The solicitor admitted liability, but was only found liable for negligible damages as the new owner would have gone ahead with the purchase of the yacht whether a warranty had been provided or not.
The case reaffirmed that professional firms can defend themselves against claims of negligence if their client has not suffered a loss as a result under the legal principle of ‘causation’. See Brunel News, October 2014.
America businessman Michael Hirtenstein bought the 47m luxury yacht from Candyscape Ltd. Hill Dickinson solicitors were instructed to act on the purchase urgently as the yacht was being sold at a very low price. After contracts were exchanged, but before completion, Hill Dickinson informed its client that the yacht came with a warranty of its condition that was backed by a personal guarantee from Mr Christian Candy, the beneficial owner of the selling company.
After the purchase completed the yacht’s engine failed and cost around $2.5m to repair. Mr Hirtenstein tried to recover the cost of the repair under a warranty from Candyscape, but was unsuccessful as the company had gone into liquidation. He then claimed under the personal guarantee from Christian Candy, only to discover that no such guarantee existed.
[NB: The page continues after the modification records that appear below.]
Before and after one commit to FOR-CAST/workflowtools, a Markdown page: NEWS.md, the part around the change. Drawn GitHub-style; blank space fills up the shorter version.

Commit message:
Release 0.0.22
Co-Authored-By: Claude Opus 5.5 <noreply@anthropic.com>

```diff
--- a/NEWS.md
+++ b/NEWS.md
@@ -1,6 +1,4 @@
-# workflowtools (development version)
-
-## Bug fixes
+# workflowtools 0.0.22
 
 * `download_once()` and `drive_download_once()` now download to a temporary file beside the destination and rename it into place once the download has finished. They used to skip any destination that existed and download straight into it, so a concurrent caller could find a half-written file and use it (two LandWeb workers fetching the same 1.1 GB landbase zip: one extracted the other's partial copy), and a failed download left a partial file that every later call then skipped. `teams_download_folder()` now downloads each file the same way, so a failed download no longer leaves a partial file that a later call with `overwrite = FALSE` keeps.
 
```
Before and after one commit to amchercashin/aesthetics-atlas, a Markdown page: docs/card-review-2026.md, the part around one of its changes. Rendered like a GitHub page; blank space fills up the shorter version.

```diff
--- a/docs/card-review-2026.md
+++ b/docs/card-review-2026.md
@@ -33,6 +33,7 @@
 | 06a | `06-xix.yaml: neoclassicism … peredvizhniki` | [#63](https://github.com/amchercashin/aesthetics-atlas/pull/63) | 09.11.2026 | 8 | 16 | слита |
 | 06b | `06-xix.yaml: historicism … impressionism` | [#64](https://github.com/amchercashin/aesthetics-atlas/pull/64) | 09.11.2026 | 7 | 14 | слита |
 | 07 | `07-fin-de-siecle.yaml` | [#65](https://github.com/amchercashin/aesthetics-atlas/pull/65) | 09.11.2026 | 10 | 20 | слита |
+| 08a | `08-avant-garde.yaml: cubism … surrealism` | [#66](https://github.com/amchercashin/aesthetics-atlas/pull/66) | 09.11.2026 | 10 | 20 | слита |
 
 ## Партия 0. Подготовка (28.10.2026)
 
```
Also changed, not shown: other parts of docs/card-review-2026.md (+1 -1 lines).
He sued Hill Dickinson for negligence for failing to obtain a guarantee. It admitted liability but denied that this mistake had caused Mr Hirtenstein’ losses. The judge, Mr Justice Leggatt, agreed, “Although the claimants have succeeded on liability, they have suffered no loss and are therefore entitled to judgment for only nominal damages,” he said.
“This case yet again proves that professionals can successfully defend themselves against claims of negligence where it is clear that their client has suffered no loss as a result,” said James Burgoyne, Director – Claims & Technical, Brunel Professional Risks. “In an intriguing twist to this case, however, the judge ruled that Hill Dickinson would have been unable to rely on a clause limiting its liability had it been found liable for significant damages. This was because Hill Dickinson had not provided its terms of business to its client until three days after it had started acting on the case – and Mr Hirtenstein initiating the work by a telephone call on a Sunday afternoon notwithstanding. This underlines just how important it is for professional firms to agree their terms of business at the outset if they hope to rely on them later in court.”
Further details of the case, have been published in The Lawyer and reported by law firm Wright Hassall.